The legend of the Kokoda Track has long since entered the annals of Australian folklore. The decisive and protracted battle marked a turning point in the war against the invading Japanese but, despite its unarguable importance, the Kokoda Campaign runs the danger of overshadowing many other significant battles and exploits.

6May/19Off

Sattelberg: A VC for Australia’s toughest soldier


Thomas Currie "Diver" Derrick, VC, DCM

One of Australia’s true war heroes was a poet and butterfly collector.

The annals of Australian military history are chock full of tales of heroism and derring-do and every so often a new hero arises from these vast volumes. Words: Roderick Eime

Thomas Currie ‘Diver’ Derrick was one such soldier who rose to ‘rock star’ status among the Australian Imperial Force (AIF) in WWII but has since faded from our memories.

26Jun/17Off

Australian migration of the Goldrush era (1851-60)


Europe in the mid 19th century was shambles. If it wasn’t famine and disease, it was unemployment and insurrection sweeping across France, Germany, Italy and even parts of Britain.

America too was effected, the throngs of immigrant refugees upsetting the delicate political balance in the lead-up to the catastrophic civil war that would forever divide the nation.

Filed under: History Continue reading
19Jan/17Off

Did an Australian adventurer and spy forewarn of the attack on Pearl Harbor?


Battleship USS West Virginia sunk and burning at Pearl Harbor on Dec. 7, 1941. In background is the battleship USS Tennessee.

by Roderick Eime

The story begins aboard the 1929 round-the-world flight of the German airship, LZ-127 Graf Zeppelin.

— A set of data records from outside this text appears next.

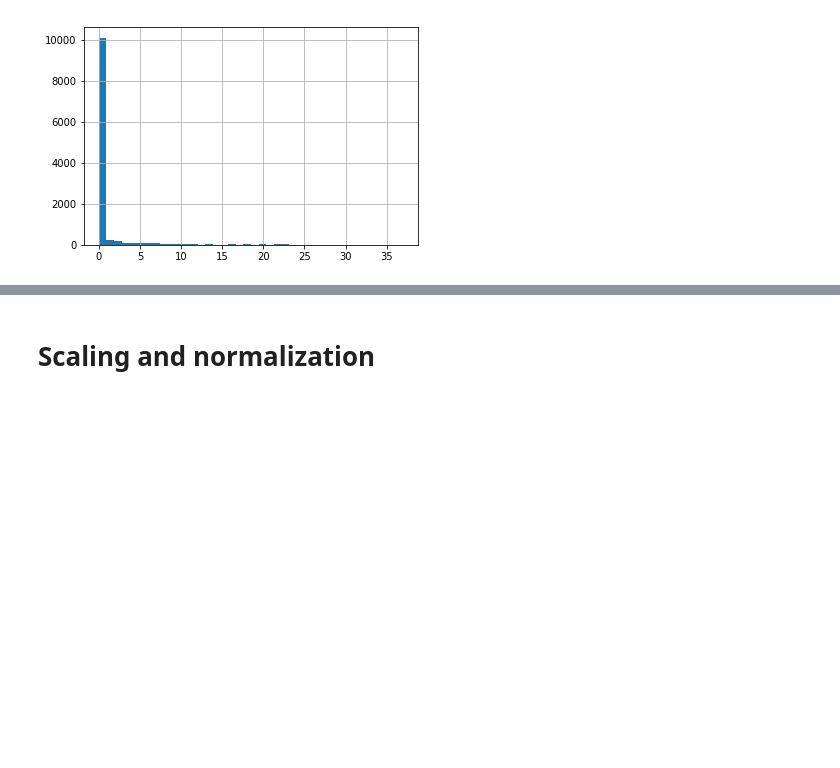
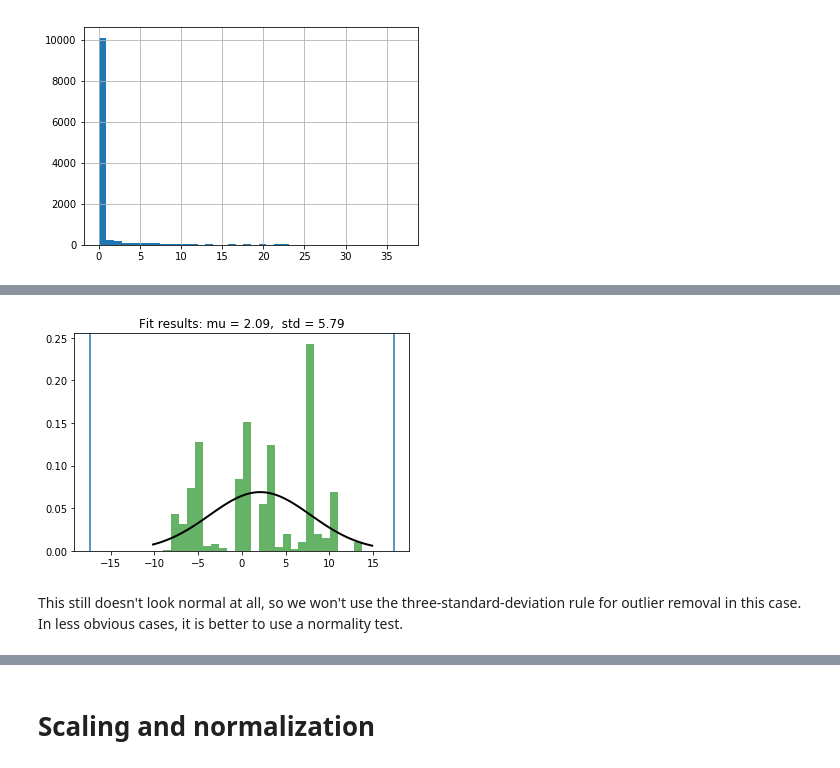
Before and after one commit to DataHackIL/DataLearn-ML-Intro-2019, a Jupyter notebook: part_5.Preprocessing.ipynb, the cells around one changed output, grey strips where cells are left out. Saved outputs shown, nothing was run; the diff lists cells and outputs as text; code cells hidden in the pictures; blank space fills up the shorter version.

```diff
--- a/part_5.Preprocessing.ipynb
+++ b/part_5.Preprocessing.ipynb
@@ -255,0 +292,19 @@ df.raw_events[df.raw_events<40].hist(bins=40)
+# %%
+mu, std = norm.fit(tdif)
+# Plot the histogram.
+plt.hist(tdif, bins=25, density=True, alpha=0.6, color='g')
+# Plot the PDF.
+xmin, xmax = plt.xlim()
+x = np.linspace(xmin, xmax, 100)
+p = norm.pdf(x, mu, std)
+plt.plot(x, p, 'k', linewidth=2)
+title = "Fit results: mu = %.2f,  std = %.2f" % (mu, std)
+plt.title(title)
+# plot outlier boundaries
+plt.axvline(x=std*3)
+plt.axvline(x=-std*3)
+plt.show()
+# %% [output]
+[figure, added]
+# %% [markdown]
+This still doesn't look normal at all, so we won't use the three-standard-deviation rule for outlier removal in this case. In less obvious cases, it is better to use a normality test.
```
Also changed, not shown: parts of 101 cells of this notebook, 3 other files.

A truly international contingent of media and privileged guests are enjoying the lavish facilities of Germany’s luxury airship as they complete their ground-breaking three week journey around the planet.

16Jul/16Off

Amelia Earhart Mystery: the theory that just won’t go away


Amelia Earhart, who served as a consultant in the Department of the Study of Careers for Women at Purdue from 1935 to 1937, strides past her Lockheed Electra. Purdue Libraries' Earhart collection. (File photo)

The Amelia Earhart mystery has gripped the imagination for almost 80 years and despite numerous searches and millions of dollars, no conclusive evidence has yet been found.

Many theories have been put forward over the years and just as many discounted, but one just keeps coming back. The idea that Earhart was forced down and captured by the Japanese in the Marshall Islands is as unpalatable as it is incredulous. But one researcher, Mike Campbell, makes a compelling case for this proposition.